O'Neill confirms International Rules trip Down Under for October
GAA president Liam O'Neill has confirmed that the International Rules series will take place later this year.
The GAA and the AFL are in the process of hammering out the details of what is expected to be a two-Test series next October with the Australians tipped to scrap the 'indigenous only' side that pitched up here last year.
Paul Earley's men were comfortable winners of both games in Croke Park and Cavan, a result that came on the back of Ireland's record win Down Under in 2011.
Interest has waned in both countries, but the series is set to be continued this year. The process has been delayed somewhat as the AFL continue their search for a successor to CEO Andrew Demetrio.
However, the early indications are that the Australians will field a much stronger team this time around in a bid to reignite the series which enjoyed massive popularity in the middle of the last decade.
"We're very near; we've had contact from them and we're very near to confirming arrangements with them," O'Neill said.
"There will be a tournament or an event in Australia involving our players and involving their players."
O'Neill also refused to get involved in a war of words with former Irish marathon runner Jerry Kiernan after his most recent remarks about the GAA.
Kiernan claimed the GAA shouldn't be in receipt of any government money, but O'Neill would not be drawn on the subject and insisted the association's relationship with other sporting codes remained strong.
"What I would say about it is that we're aware and respect the achievements of athletes in every sport," he said.
"We were delighted to congratulate the IRFU on their international success, we applaud our soccer teams, our boxers, we parade our sportsmen who win international competitions in Croke Park, and we're happy to do that.
"It would be an awful pity... that any sports person would look to denigrate any other sportspeople and we applaud athletes.
"In fact, it's ironic that at a time when we have made an offer to Athletics Ireland to use some of our centres of excellence around the country, we've said that if they want to put athletics tracks around some of our centres of excellence, that we'd be delighted to co-operate with that, because we were the Gaelic Athletic Association at one time.
"There's always been a sort of natural alignment between Gaelic games and athletics and we'd love to foster that."
The Laois man moved to iron out any confusion surrounding New York's continuing involvement in the Connacht championship.
O'Neill appeared to call into question the exiles' ongoing participation as a senior county team when he mentioned the possibility of the GAA staging a World Cup in the future but he insisted that isn't the case.
"New York's future in the championship, there's nobody questioning it. Certainly not," he said.
"We're spending something over $3m in physical infrastructure in New York.
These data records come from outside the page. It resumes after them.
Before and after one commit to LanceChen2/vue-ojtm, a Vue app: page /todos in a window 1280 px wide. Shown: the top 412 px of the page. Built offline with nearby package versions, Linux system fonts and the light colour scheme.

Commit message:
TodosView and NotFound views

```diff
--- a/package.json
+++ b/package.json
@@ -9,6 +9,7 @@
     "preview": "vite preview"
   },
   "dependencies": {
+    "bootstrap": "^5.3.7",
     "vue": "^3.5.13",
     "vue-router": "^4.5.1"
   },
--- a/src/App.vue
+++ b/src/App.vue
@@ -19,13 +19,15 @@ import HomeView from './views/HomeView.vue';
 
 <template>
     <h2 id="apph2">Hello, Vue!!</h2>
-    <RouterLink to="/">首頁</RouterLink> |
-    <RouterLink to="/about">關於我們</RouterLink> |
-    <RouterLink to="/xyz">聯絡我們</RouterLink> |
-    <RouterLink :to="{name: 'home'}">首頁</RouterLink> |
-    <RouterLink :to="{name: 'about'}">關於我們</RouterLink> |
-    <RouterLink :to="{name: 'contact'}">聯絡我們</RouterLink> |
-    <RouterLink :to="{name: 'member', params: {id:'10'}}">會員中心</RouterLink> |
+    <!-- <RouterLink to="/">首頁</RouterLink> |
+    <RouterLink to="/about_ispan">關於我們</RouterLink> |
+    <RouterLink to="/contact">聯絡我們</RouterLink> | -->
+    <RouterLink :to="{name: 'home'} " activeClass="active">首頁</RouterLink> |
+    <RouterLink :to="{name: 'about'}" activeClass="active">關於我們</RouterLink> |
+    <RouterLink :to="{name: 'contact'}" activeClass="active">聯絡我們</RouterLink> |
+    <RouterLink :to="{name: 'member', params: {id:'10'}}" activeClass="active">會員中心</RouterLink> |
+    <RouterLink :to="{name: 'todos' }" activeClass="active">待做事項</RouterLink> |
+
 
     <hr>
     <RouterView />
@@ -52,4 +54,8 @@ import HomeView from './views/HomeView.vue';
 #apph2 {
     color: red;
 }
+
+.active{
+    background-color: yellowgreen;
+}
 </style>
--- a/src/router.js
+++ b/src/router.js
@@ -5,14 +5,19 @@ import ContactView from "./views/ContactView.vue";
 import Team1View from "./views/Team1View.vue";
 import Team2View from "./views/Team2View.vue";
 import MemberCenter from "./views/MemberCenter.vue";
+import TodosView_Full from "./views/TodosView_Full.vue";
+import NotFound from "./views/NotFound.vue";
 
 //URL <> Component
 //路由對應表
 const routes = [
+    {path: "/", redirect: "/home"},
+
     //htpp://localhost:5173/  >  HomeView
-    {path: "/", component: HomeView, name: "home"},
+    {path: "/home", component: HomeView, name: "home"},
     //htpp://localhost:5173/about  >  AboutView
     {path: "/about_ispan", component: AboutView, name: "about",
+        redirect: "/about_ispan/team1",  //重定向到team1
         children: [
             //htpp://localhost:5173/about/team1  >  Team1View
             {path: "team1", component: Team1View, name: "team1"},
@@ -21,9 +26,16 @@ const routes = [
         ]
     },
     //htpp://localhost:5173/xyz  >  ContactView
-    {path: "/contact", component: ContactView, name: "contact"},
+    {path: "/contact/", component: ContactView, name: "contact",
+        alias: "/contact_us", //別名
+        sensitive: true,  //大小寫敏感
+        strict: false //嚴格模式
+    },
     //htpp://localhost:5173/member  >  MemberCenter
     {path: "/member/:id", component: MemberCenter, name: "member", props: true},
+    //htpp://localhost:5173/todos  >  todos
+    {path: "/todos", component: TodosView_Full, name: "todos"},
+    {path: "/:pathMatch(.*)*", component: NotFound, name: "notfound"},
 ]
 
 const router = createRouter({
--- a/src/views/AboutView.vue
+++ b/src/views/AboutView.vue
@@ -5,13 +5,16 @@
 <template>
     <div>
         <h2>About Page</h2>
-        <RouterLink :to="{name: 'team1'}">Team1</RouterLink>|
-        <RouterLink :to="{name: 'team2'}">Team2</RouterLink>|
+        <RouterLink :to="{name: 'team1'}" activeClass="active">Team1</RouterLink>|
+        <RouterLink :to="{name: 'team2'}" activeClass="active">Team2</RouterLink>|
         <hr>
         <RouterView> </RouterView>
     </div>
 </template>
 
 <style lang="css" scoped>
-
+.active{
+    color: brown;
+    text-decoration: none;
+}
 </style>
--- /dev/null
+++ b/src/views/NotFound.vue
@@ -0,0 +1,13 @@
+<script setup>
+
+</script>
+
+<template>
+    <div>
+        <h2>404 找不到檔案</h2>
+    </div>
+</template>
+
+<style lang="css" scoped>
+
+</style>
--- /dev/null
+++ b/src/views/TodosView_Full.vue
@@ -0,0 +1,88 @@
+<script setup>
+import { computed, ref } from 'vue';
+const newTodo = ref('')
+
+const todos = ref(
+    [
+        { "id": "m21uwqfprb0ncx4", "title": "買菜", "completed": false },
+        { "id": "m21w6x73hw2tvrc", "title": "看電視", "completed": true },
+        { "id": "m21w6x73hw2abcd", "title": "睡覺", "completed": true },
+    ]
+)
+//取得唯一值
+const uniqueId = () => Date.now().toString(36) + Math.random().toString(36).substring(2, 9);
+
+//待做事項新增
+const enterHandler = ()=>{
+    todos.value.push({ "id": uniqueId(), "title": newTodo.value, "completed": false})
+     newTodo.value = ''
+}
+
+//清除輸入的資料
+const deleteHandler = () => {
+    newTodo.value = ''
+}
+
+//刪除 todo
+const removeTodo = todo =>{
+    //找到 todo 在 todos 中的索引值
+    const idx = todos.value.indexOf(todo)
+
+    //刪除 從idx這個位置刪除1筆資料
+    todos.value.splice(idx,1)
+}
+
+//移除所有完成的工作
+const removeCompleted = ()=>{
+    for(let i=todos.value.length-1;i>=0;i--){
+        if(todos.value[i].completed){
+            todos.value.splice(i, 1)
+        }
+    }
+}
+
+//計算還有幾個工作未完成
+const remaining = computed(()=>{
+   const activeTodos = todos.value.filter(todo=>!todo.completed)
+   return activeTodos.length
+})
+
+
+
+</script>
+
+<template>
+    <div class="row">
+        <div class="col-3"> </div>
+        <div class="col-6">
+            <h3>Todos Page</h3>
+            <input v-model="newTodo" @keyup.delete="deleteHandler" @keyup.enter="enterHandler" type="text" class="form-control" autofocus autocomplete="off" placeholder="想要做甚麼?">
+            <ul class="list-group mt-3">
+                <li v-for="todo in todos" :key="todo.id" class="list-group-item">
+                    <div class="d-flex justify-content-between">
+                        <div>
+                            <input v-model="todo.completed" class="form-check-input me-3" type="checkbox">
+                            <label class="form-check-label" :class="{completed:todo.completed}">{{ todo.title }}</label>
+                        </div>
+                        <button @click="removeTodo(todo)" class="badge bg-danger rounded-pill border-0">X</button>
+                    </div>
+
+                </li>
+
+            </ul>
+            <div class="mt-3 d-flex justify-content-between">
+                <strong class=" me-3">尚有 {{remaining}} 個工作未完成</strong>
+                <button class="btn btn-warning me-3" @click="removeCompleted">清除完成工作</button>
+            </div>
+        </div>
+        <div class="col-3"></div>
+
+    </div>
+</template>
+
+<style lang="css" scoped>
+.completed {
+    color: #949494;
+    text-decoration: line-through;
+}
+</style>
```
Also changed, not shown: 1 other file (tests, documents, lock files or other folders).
The majority of it is on Gaelic Park, but also we're backing projects in Rockland and Shannon Gaels. That's just within New York, so why would an organisation invest that money if we're downgrading?"